Crude prices hit a three-week high above $52 a barrel today, after top producers Saudi Arabia and Russia agreed to extend output cuts for a further nine months, until March 2018, opening the possibility of extending an OPEC-led deal to support prices further than expected.

The timing and wording of the statement sent crude prices up more than 1.5 per cent in Asian trading.

European benchmark North Sea Brent crude rose $1.54 to $52.38 a barrel by 1005 GMT (6.05 a.m. ET) and traded intraday at $52.52, the highest since April 24. US light sweet crude WTI was up $1.48 at $49.32 a barrel.

While traders and analysts doubt producers sticking to a prolonged cutback, the strong wording of the announcement had an impact on the market.

Meeting on the sidelines of China's One Belt One Road conference in Beijing, energy ministers from the two countries said supply cuts should be prolonged for a further nine months, ie, until March 2018, from June 2017 as originally scheduled, to rein in a global glut that is preventing prices from firming up.

OPEC is slated to meet on 25 May and the Saudi-Russia joint statement is expected to ensure cooperation from other producer exporters.

In their joint statement, Saudi energy minister Khalid al-Falih and his Russian counterpart Alexander Novak pledged "to do whatever it takes" to reduce global inventories to their five-year average and expressed optimism they will secure support from producers beyond those in the current deal.

"There has been a marked reduction to the inventories, but we're not where we want to be in reaching the five-year average," Falih told a briefing in Beijing alongside Novak.

"We've come to conclusion that the agreement needs to be extended."

Saudi Arabia, top Opec exporter, and Russia, the world's biggest producer, together control a fifth of global supplies.

The current agreement that started on 1 January effectively cut oil production by Opec and non-Opec countries by almost 1.8 million barrels per day (bpd), but that has not helped crude futures move above the $50 per barrel levels.

Russia's top producer Rosneft, which helped prepare the original deal, said it is ready to comply with the extension, according to Russian media.

Dubai-based commodity research firm Emirates NBD said if producers maintain their cuts at the current pace, it could push the market into a small deficit by the fourth quarter.

But, this would depend on how much low-cost US shale producers would raise production.
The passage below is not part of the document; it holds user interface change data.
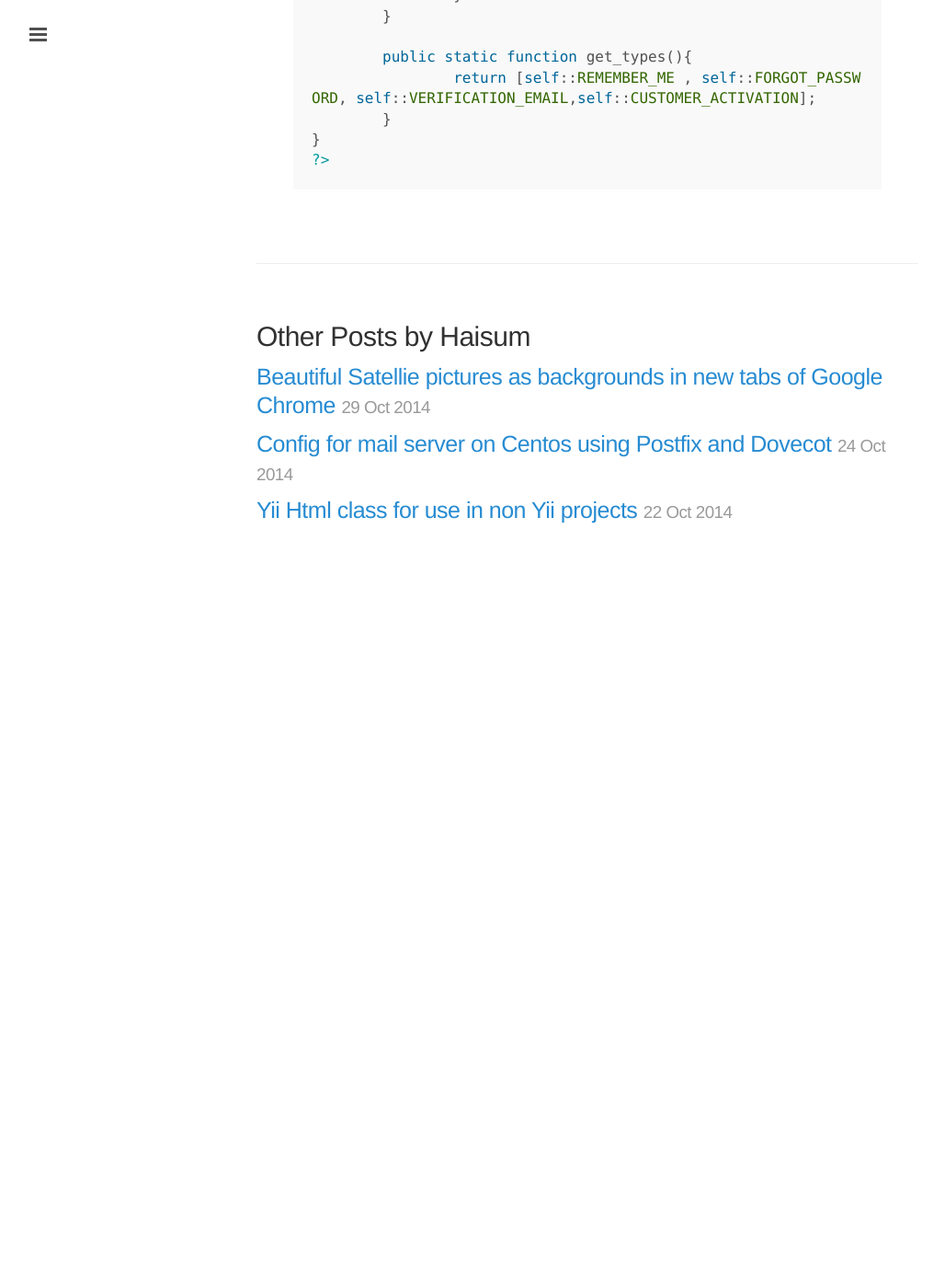
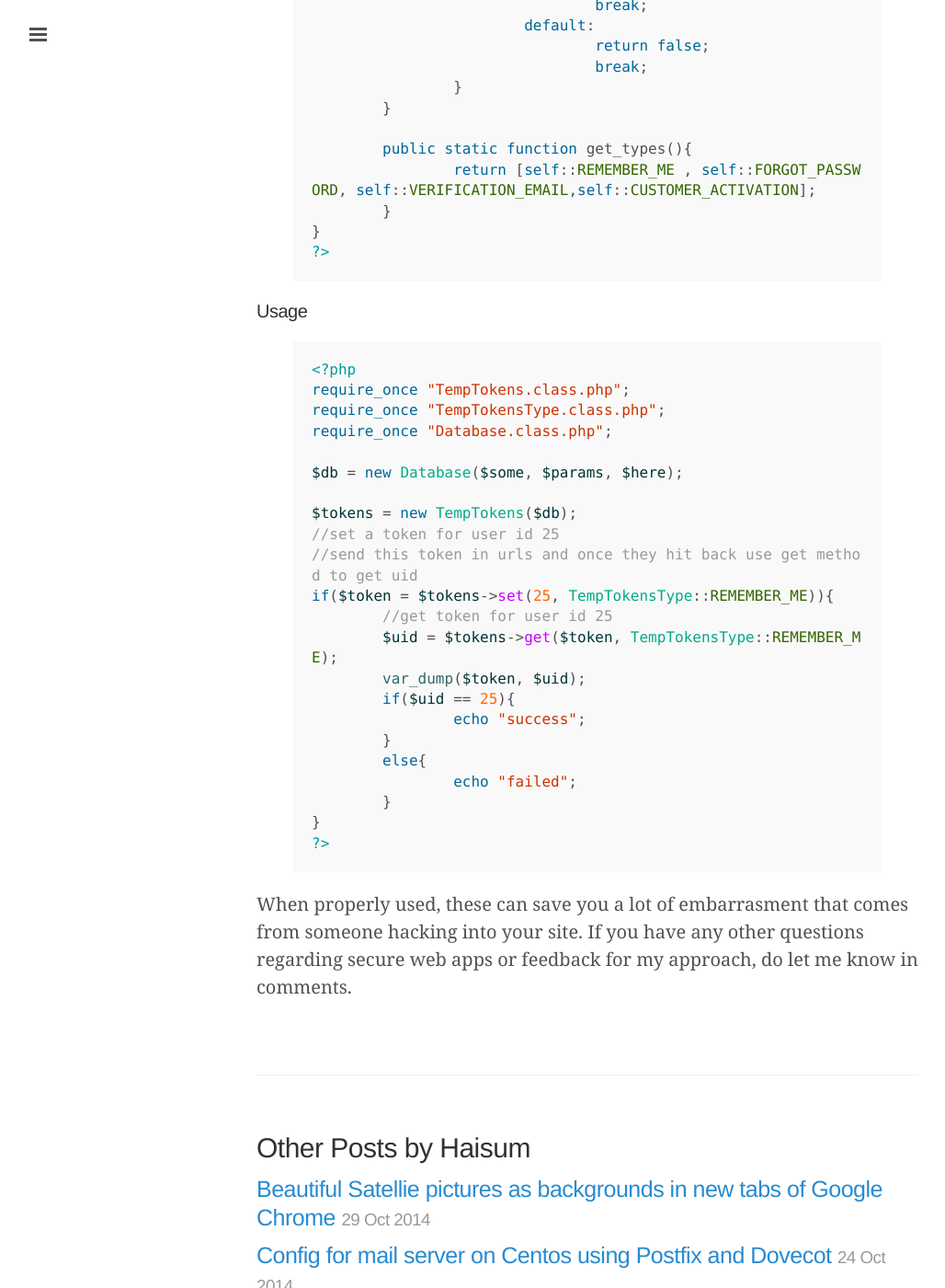
Before and after one commit to haisum/haisum.github.io, a Jekyll site: the page built from _posts/2014-10-22-Secure-tokens-for-forgot-password-remember-me-cookie.md, in a window 1280 px wide and 1400 px high, scrolled down 5071 px. Shown: the whole window at 92% size, without its empty margins (1-1029 px from the left). Built offline with Jekyll 4.4.1, drawn with Linux system fonts in a browser that asks for light colours; Markdown is read by kramdown in place of the engine named in the settings; comment, search, counter and statistics services are not loaded; before the commit the page ends 5701 px from its top, so only the background shows below that; some of the changed text lies outside the part shown.

Commit message:
updating tokens post to add final touch

```diff
--- a/_posts/2014-10-22-Secure-tokens-for-forgot-password-remember-me-cookie.md
+++ b/_posts/2014-10-22-Secure-tokens-for-forgot-password-remember-me-cookie.md
@@ -30,6 +30,8 @@ This makes sure that identity tokens are random and can't be guessed by anyone.
 ##Source code
 
 ####TempTokens.class.php
+
+**Note:** *This isn't just a copy/paste code, you have to understand it and at least modify set and get methods of TempTokens class to make it work properly with your database.*
 
 {% highlight php %}
 <?php
@@ -176,3 +178,33 @@ class TempTokensType{
 }
 ?>
 {% endhighlight %}
+
+####Usage
+
+{% highlight php %}
+<?php
+require_once "TempTokens.class.php";
+require_once "TempTokensType.class.php";
+require_once "Database.class.php";
+
+$db = new Database($some, $params, $here);
+
+$tokens = new TempTokens($db);
+//set a token for user id 25
+//send this token in urls and once they hit back use get method to get uid
+if($token = $tokens->set(25, TempTokensType::REMEMBER_ME)){
+	//get token for user id 25
+	$uid = $tokens->get($token, TempTokensType::REMEMBER_ME);
+	var_dump($token, $uid);
+	if($uid == 25){
+		echo "success";
+	}
+	else{
+		echo "failed";
+	}
+}
+?>
+
+{% endhighlight %}
+
+When properly used, these can save you a lot of embarrasment that comes from someone hacking into your site. If you have any other questions regarding secure web apps or feedback for my approach, do let me know in comments.
```
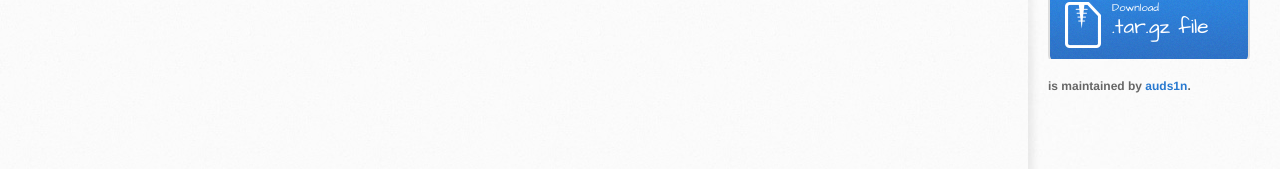
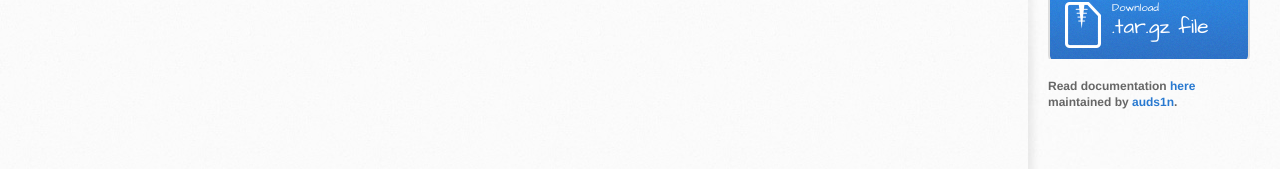
Before and after one commit to girish3/canvasFont, a plain HTML site: page index.html in a window 1280 px wide. Shown: the part 441-610 px from the top of the page. Drawn offline with Linux system fonts and the light colour scheme.

Commit message:
added documentation link

```diff
--- a/index.html
+++ b/index.html
@@ -89,7 +89,8 @@
             .tar.gz file
           </a>
 
-          <p class="repo-owner"><a href="https://github.com/auds1n/canvasFont"></a> is maintained by <a href="https://github.com/auds1n">auds1n</a>.</p>
+          <p class="repo-owner">Read documentation <a href="https://github.com/auds1n/canvasFont">here</a>
+            maintained by <a href="https://github.com/auds1n">auds1n</a>.</p>
 
         </aside>
       </div>
```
Since US is not a party to the agreement to cut supplies, US shale producers are free to hike production as prices rise, which in turn could undermine the unified effort to prop up the market.